MAR. (resuming his talk) In a coupe?
RUD. Yes, in carriage and pair did she merrily
“Well, Musetta,” I questioned:
“How’s your heart?”
“It beats not—or I don’t feel it—Thanks
to this velvet I’m wearing!”
MAR. (endeavoring to laugh) I’m glad, very glad!
RUD. (aside) You humbug, you! You’re fretting and fuming!
MAR. It beats not! Bravo!
(commences to paint with great vigor)
Then I saw, too—
RUD. You saw her? How strange! (stops painting)
MAR. Rode in her carriage in grand apparel.
Just like a duchess.
RUD. Delightful! I’m glad to hear it.
MAR. (aside) You liar! you’re pining with love.
RUD. and MAR. Now to work! (they go on working)
RUD. (throwing down his pen) This pen’s
(remains seated, apparently lost in thought)
MAR. (flinging away his brush) This infamous paint-brush! (Stares at his canvas, and then without RUDOLPH observing it, he takes from his pocket a bunch of ribbons and kisses it.)
RUD. Ah! Mimi! false, fickle-hearted!
Ah! beauteous days departed!
Those hands so dainty!
Oh! fragrant, shining tresses!
Ah! snow-white bosom!
Ah! Mimi! those brief, glad, golden days!
MAR. (putting away his ribbons and staring anew
at his canvas)
How is it that my brush
With speed mechanical keeps moving,
And plasters on the colors
Quite against my will?
And though I would be painting landscapes,
Meadows, woodlands fair in Spring-tide,
My brush refuses to perform its office;
But paints dark eyes, and two red, smiling lips;
The features of Musetta haunt me still!
RUD. (taking Mimi’s old bonnet from
the table drawer)
And thou, O! rose-pink bonnet,
That ’neath her pillow lay,
That in her hour of parting she forgot—Thou
wert the witness of our joy!
Come to my heart, ah! come!
Lie close against my heart, since my love is dead!
(clasps the bonnet to his heart)
MAR. Ah! frivolous Musetta! thee can I ne’er
My grief affords her pleasure,
And yet my weak heart is fain
To call her to my fond arms again.
RUD. (endeavoring to conceal his emotion from Marcel, carelessly questions him) What time is it now?
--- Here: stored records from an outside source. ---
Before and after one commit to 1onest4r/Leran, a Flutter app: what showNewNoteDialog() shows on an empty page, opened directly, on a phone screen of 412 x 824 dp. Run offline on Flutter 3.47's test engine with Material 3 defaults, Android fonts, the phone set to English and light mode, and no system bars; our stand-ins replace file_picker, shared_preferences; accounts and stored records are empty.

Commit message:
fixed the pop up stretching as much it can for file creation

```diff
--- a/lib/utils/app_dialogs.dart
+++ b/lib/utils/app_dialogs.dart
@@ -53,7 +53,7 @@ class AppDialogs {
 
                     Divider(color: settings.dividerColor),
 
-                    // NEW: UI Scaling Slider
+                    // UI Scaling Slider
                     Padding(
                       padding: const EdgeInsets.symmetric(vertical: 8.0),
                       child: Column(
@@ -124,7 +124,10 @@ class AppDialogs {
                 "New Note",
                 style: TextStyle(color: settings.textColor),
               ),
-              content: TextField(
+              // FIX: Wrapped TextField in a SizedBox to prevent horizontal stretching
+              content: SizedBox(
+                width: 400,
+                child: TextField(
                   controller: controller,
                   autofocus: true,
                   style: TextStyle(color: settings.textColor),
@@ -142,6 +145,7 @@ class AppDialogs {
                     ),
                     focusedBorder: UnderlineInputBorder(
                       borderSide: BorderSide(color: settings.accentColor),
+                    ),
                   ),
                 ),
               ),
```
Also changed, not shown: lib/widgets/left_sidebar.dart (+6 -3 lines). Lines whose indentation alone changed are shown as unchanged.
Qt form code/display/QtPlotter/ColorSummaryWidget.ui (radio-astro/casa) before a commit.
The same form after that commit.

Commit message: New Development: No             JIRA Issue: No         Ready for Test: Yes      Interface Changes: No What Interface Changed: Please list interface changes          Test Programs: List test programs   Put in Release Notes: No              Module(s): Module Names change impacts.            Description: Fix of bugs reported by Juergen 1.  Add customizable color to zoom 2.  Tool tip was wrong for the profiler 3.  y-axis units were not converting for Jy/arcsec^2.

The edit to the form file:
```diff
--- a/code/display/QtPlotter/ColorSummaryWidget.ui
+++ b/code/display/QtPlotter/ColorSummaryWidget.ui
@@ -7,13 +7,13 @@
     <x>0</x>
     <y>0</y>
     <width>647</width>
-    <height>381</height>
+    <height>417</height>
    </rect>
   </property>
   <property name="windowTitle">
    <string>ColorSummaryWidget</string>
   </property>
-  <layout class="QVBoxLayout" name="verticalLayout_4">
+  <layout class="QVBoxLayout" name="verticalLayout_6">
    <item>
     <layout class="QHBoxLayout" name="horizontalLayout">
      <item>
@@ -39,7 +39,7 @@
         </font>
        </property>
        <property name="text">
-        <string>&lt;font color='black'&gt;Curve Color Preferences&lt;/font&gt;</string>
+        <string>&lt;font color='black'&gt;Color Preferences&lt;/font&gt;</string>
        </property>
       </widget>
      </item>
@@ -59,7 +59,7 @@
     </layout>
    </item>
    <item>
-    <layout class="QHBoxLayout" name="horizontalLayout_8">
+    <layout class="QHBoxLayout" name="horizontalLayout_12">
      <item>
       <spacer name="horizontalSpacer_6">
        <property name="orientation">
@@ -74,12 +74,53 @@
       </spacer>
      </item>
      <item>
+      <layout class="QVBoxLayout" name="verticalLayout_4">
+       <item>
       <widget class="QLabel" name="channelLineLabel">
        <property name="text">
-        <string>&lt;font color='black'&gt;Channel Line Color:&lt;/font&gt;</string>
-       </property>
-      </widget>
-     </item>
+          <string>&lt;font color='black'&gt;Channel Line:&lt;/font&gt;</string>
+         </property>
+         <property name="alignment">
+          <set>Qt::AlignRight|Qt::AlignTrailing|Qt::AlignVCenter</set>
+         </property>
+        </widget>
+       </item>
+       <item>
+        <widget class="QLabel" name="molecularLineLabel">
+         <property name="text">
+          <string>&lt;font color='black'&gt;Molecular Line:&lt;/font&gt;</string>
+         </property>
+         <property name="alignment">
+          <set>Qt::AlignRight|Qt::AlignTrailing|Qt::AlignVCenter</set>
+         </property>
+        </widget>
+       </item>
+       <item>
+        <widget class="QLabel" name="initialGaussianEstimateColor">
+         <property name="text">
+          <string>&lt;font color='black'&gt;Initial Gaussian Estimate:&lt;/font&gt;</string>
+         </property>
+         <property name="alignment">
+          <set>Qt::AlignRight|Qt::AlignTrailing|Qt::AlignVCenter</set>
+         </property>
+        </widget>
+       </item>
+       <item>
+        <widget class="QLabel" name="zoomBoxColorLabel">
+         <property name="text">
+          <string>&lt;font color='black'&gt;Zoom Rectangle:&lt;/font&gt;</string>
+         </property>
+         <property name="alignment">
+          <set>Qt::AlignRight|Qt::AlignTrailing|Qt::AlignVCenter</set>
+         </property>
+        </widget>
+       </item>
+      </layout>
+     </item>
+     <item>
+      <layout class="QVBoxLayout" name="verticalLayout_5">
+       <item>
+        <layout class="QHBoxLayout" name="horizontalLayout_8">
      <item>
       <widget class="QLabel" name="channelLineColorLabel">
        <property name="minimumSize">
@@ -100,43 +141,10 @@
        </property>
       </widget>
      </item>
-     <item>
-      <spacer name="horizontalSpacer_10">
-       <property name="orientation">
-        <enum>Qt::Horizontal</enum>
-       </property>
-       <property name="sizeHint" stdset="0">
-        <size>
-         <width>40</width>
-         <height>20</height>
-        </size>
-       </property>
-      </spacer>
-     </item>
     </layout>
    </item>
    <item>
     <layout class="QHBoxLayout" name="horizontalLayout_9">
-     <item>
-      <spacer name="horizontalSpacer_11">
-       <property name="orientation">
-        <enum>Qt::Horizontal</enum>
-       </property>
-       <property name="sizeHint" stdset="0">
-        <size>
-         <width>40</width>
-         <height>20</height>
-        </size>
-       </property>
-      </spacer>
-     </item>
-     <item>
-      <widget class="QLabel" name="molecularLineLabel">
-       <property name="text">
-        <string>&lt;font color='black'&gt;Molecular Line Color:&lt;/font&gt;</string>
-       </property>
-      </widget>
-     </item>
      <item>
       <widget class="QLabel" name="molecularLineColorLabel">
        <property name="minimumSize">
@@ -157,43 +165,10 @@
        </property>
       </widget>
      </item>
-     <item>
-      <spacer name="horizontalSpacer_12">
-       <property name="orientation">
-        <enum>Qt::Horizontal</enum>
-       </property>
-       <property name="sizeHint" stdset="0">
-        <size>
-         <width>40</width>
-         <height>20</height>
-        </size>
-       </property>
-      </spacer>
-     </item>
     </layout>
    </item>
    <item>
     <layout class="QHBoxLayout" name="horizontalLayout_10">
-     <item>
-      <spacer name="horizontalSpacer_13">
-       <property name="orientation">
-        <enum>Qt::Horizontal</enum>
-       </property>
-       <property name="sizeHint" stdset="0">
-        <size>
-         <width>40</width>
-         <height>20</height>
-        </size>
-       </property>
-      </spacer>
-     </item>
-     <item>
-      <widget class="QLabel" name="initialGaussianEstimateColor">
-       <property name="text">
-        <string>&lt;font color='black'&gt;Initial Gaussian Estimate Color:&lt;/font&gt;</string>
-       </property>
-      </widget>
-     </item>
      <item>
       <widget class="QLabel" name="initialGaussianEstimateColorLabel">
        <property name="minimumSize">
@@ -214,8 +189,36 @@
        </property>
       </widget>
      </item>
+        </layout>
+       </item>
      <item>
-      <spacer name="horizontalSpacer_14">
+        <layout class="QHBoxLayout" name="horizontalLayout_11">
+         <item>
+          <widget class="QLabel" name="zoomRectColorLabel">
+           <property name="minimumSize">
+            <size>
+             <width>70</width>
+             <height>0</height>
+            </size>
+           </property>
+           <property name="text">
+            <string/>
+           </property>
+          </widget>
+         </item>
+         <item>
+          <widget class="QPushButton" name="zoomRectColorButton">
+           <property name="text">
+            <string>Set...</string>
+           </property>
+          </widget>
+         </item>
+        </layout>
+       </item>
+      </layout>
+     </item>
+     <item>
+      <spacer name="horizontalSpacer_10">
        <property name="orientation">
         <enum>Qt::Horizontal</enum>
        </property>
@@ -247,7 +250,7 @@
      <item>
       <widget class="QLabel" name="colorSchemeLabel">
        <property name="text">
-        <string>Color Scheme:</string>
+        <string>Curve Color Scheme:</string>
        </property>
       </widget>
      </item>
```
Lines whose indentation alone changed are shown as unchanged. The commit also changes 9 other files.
MAR. (roused from his reverie, gaily replies) Time for our yesterday’s dinner.
RUD. But Schaunard’s not back yet. (Enter Schaunard and Colline; the former carries four rolls, and the latter a paper bag.)